*** Block opens ***

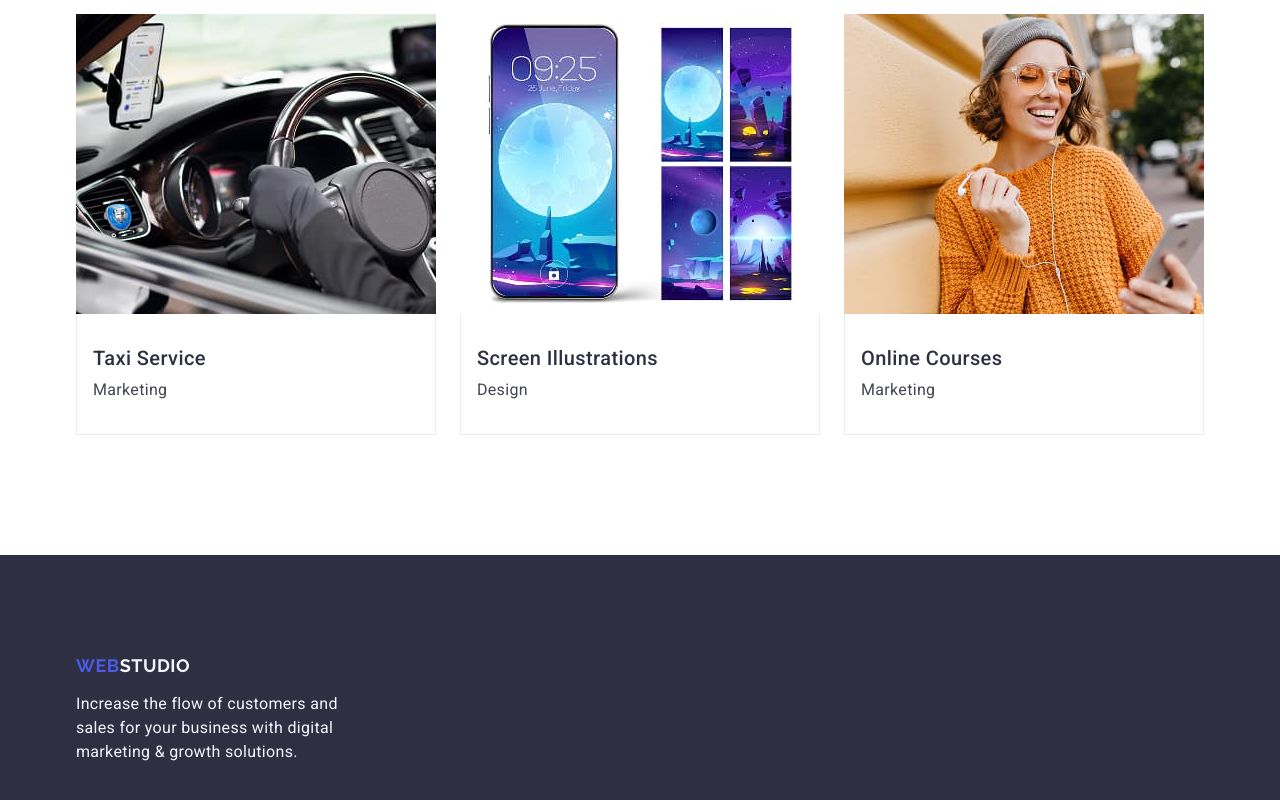
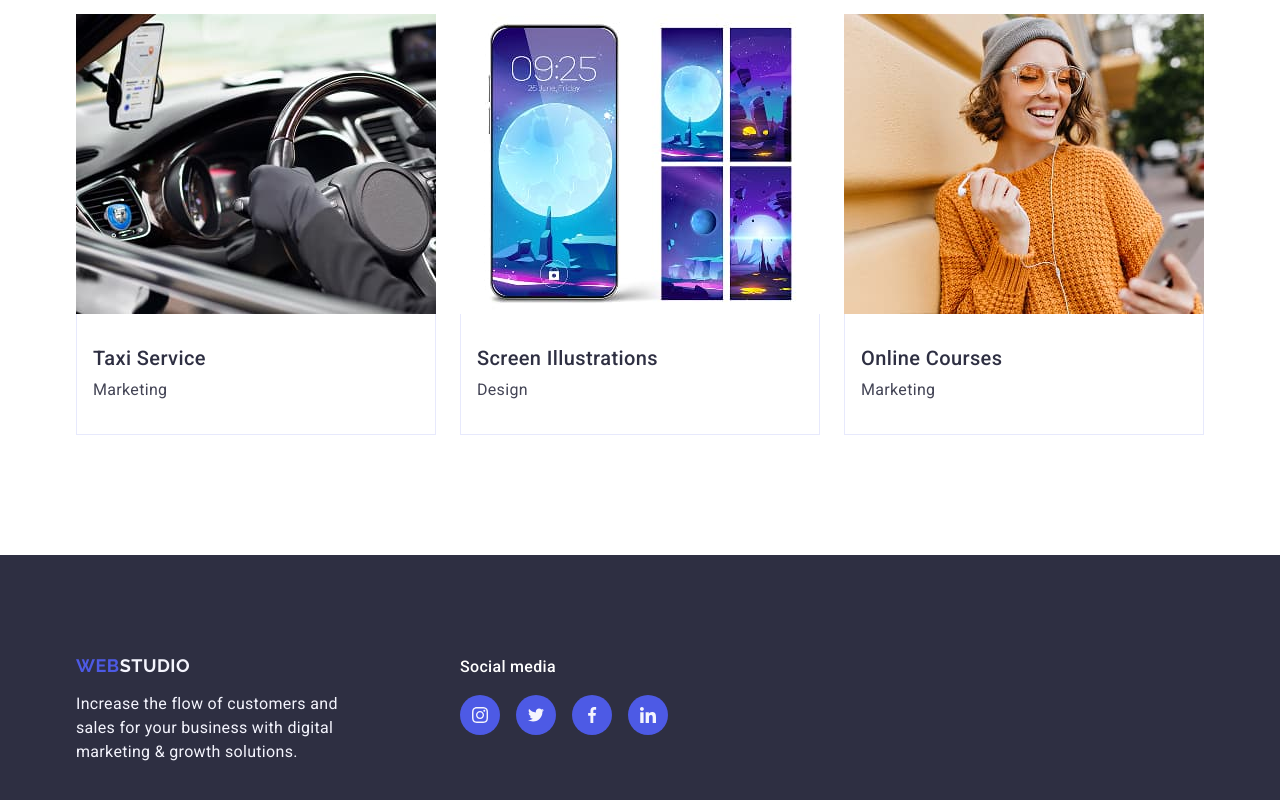
Before and after one commit to Aleksweb3dev/goit-markup-hw-06, a plain HTML site: page index.html in a window 1280 px wide. Shown: the part 2730-3530 px from the top of the page. Drawn offline with nearby package versions, Linux system fonts and the light colour scheme.

Commit message:
add code

```diff
--- a/css/styles.css
+++ b/css/styles.css
@@ -462,6 +462,16 @@ p {
   padding: 100px 0;
 }
 
+.footer-container {
+  position: relative;
+}
+
+.footer-social-container {
+  position: absolute;
+  top: 0px;
+  left: 399px;
+}
+
 .footer-logo {
   display: inline-block;
   margin-bottom: 16px;
@@ -471,3 +481,21 @@ p {
   width: 264px;
   color: #f4f4fd;
 }
+
+.social-title {
+  margin-bottom: 16px;
+  display: flex;
+  font-weight: 500;
+  color: #fff;
+}
+
+.footer .social-link:hover,
+.footer .social-link:focus {
+  background-color: #31d0aa;
+}
+
+.footer .social-list {
+  gap: 16px;
+  display: flex;
+  justify-content: flex-start;
+}
--- a/index.html
+++ b/index.html
@@ -470,6 +470,51 @@
           Increase the flow of customers and sales for your business with
           digital marketing & growth solutions.
         </p>
+        <div class="footer-social-container">
+          <p class="social-title">Social media</p>
+          <ul class="social-list">
+            <li>
+              <a
+                class="social-link"
+                href="https://www.instagram.com"
+                target="_blank"
+              >
+                <svg class="social-icon">
+                  <use href="./images/icons.svg#instagram"></use>
+                </svg>
+              </a>
+            </li>
+            <li>
+              <a class="social-link" href="https://x.com" target="_blank">
+                <svg class="social-icon">
+                  <use href="./images/icons.svg#twitter"></use>
+                </svg>
+              </a>
+            </li>
+            <li>
+              <a
+                class="social-link"
+                href="https://www.facebook.com"
+                target="_blank"
+              >
+                <svg class="social-icon">
+                  <use href="./images/icons.svg#facebook"></use>
+                </svg>
+              </a>
+            </li>
+            <li>
+              <a
+                class="social-link"
+                href="https://www.linkedin.com"
+                target="_blank"
+              >
+                <svg class="social-icon">
+                  <use href="./images/icons.svg#linkedin"></use>
+                </svg>
+              </a>
+            </li>
+          </ul>
+        </div>
       </div>
     </footer>
   </body>
```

*** Block closes ***

Look through the entries above for the word "images". Copy every line where it shows up.

+                  <use href="./images/icons.svg#instagram"></use>
+                  <use href="./images/icons.svg#twitter"></use>
+                  <use href="./images/icons.svg#facebook"></use>
+                  <use href="./images/icons.svg#linkedin"></use>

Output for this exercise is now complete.